PROBLEM STATEMENT:
Find the lines below that contain the string "const". Copy each one.
START SUPPLIED RECORDS
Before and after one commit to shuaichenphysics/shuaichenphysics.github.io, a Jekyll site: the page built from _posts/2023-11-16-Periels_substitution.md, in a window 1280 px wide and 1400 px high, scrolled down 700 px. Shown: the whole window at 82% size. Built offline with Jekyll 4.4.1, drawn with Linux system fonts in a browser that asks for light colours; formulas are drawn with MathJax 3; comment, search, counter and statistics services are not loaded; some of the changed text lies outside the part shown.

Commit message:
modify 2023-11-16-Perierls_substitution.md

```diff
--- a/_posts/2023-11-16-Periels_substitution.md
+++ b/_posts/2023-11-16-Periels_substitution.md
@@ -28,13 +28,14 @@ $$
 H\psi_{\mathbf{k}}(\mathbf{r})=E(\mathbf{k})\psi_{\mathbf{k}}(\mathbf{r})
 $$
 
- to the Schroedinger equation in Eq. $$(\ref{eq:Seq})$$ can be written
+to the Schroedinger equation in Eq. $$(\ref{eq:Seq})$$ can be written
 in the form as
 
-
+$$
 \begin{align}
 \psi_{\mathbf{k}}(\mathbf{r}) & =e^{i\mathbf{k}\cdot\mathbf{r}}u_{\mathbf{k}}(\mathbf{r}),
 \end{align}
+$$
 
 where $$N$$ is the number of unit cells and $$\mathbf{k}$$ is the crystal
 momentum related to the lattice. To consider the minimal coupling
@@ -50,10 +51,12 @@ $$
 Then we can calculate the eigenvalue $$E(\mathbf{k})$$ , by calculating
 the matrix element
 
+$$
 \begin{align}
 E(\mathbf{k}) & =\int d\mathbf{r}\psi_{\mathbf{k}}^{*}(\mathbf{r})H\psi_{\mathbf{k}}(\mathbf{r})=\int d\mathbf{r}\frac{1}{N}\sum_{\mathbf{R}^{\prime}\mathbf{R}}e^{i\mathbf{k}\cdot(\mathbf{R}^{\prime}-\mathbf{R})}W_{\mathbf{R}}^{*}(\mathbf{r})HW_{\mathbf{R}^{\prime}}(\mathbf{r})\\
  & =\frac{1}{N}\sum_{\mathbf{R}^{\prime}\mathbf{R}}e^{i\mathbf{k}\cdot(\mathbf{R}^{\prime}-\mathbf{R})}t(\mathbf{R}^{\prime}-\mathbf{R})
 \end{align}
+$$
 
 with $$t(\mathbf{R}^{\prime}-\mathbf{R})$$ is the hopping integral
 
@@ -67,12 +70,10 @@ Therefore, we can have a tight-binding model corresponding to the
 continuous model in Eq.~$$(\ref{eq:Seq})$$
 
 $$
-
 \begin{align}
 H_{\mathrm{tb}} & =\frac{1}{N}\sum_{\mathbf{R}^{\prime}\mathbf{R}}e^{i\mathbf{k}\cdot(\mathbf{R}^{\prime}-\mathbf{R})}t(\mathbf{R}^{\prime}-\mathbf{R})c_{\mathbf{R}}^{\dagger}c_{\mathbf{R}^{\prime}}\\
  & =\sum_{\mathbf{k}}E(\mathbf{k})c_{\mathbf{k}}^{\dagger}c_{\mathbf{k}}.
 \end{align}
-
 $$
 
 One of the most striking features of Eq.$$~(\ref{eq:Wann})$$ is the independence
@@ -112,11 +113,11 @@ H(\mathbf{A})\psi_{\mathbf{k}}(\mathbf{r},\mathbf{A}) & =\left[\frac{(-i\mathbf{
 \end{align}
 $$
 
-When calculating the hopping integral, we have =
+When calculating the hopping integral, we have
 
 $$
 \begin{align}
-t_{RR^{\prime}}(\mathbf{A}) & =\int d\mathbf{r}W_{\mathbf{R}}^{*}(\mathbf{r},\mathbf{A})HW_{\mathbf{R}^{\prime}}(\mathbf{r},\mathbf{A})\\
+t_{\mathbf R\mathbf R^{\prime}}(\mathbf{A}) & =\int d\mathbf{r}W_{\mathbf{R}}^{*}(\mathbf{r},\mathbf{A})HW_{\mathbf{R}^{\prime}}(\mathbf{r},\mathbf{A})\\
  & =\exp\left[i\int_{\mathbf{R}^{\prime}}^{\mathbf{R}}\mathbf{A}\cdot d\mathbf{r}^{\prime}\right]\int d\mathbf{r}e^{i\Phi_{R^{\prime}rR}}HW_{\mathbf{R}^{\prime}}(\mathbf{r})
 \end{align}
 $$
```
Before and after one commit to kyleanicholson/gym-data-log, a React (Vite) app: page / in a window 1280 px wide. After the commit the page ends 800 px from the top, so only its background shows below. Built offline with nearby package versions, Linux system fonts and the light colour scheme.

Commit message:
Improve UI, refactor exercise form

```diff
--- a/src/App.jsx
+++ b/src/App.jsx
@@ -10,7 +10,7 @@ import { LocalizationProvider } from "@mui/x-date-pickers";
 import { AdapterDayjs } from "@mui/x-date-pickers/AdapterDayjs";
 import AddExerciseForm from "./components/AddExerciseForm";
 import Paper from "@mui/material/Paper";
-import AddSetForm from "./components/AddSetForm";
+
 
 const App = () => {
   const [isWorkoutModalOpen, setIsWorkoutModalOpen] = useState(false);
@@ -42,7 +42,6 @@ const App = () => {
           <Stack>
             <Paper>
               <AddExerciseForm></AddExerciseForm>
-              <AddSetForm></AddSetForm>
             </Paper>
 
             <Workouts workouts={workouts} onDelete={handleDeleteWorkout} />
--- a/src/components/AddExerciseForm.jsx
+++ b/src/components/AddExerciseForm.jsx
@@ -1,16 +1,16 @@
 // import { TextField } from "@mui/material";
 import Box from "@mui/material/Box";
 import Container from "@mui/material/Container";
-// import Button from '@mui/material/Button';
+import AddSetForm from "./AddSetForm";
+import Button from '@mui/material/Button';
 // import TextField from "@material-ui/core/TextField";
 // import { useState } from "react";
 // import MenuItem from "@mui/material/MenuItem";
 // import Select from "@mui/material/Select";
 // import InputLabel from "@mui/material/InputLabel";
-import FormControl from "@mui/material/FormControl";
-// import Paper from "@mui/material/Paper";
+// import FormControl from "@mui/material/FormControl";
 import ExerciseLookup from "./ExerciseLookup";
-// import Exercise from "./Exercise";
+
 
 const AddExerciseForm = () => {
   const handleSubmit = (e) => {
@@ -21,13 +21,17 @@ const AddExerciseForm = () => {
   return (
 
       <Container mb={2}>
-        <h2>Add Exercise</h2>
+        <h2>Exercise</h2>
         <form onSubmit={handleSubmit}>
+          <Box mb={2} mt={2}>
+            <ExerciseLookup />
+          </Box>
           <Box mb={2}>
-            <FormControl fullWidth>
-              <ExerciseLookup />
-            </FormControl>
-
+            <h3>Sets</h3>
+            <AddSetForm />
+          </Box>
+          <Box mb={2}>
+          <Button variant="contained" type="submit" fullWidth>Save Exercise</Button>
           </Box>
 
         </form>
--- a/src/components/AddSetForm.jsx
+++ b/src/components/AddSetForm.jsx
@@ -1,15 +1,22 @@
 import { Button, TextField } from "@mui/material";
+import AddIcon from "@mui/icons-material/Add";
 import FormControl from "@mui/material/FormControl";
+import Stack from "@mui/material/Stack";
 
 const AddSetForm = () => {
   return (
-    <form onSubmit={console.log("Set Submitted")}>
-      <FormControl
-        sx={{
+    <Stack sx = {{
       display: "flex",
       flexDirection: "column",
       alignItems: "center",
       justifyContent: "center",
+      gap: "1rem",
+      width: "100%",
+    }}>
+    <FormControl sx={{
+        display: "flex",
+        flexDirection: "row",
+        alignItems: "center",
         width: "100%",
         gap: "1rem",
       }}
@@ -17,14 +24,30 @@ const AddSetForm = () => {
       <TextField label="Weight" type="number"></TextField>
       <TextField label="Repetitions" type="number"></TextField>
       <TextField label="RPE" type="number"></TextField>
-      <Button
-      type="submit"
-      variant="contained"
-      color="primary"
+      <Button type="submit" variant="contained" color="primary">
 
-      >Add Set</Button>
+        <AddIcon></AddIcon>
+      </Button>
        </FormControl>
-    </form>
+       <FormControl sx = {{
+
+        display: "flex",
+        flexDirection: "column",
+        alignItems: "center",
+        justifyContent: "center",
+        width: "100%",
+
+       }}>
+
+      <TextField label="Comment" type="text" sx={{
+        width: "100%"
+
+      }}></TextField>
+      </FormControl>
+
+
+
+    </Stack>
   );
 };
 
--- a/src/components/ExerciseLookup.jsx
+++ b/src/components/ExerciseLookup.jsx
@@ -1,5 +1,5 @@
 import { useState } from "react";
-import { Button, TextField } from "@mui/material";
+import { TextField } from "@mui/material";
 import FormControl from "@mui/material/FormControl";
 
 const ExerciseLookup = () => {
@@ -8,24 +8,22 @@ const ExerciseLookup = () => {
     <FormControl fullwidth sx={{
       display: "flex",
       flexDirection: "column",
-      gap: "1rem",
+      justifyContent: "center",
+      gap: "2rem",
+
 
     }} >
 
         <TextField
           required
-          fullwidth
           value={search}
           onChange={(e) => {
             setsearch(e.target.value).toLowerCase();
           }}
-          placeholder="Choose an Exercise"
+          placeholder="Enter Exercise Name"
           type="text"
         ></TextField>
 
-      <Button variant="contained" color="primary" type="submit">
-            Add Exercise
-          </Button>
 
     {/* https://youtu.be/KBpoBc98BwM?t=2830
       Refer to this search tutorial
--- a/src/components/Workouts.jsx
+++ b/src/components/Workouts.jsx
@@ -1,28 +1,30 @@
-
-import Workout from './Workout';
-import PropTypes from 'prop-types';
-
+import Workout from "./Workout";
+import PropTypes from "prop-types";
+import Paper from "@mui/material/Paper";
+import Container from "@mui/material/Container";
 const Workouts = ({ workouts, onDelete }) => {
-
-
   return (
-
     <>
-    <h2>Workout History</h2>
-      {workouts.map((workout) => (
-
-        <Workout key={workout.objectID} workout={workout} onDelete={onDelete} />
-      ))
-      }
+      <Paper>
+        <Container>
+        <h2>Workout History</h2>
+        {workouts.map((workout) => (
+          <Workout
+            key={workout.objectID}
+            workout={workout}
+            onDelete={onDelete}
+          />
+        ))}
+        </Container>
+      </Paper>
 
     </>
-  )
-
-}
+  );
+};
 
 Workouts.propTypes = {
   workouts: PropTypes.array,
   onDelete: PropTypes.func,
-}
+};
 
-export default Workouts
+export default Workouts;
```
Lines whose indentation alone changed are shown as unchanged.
END SUPPLIED RECORDS
RESPONSE TO THE TASK:
 const App = () => {
   const [isWorkoutModalOpen, setIsWorkoutModalOpen] = useState(false);
@@ -42,7 +42,6 @@ const App = () => {
 const AddExerciseForm = () => {
   const handleSubmit = (e) => {
@@ -21,13 +21,17 @@ const AddExerciseForm = () => {
 const AddSetForm = () => {
@@ -17,14 +24,30 @@ const AddSetForm = () => {
 const ExerciseLookup = () => {
@@ -8,24 +8,22 @@ const ExerciseLookup = () => {
 const Workouts = ({ workouts, onDelete }) => {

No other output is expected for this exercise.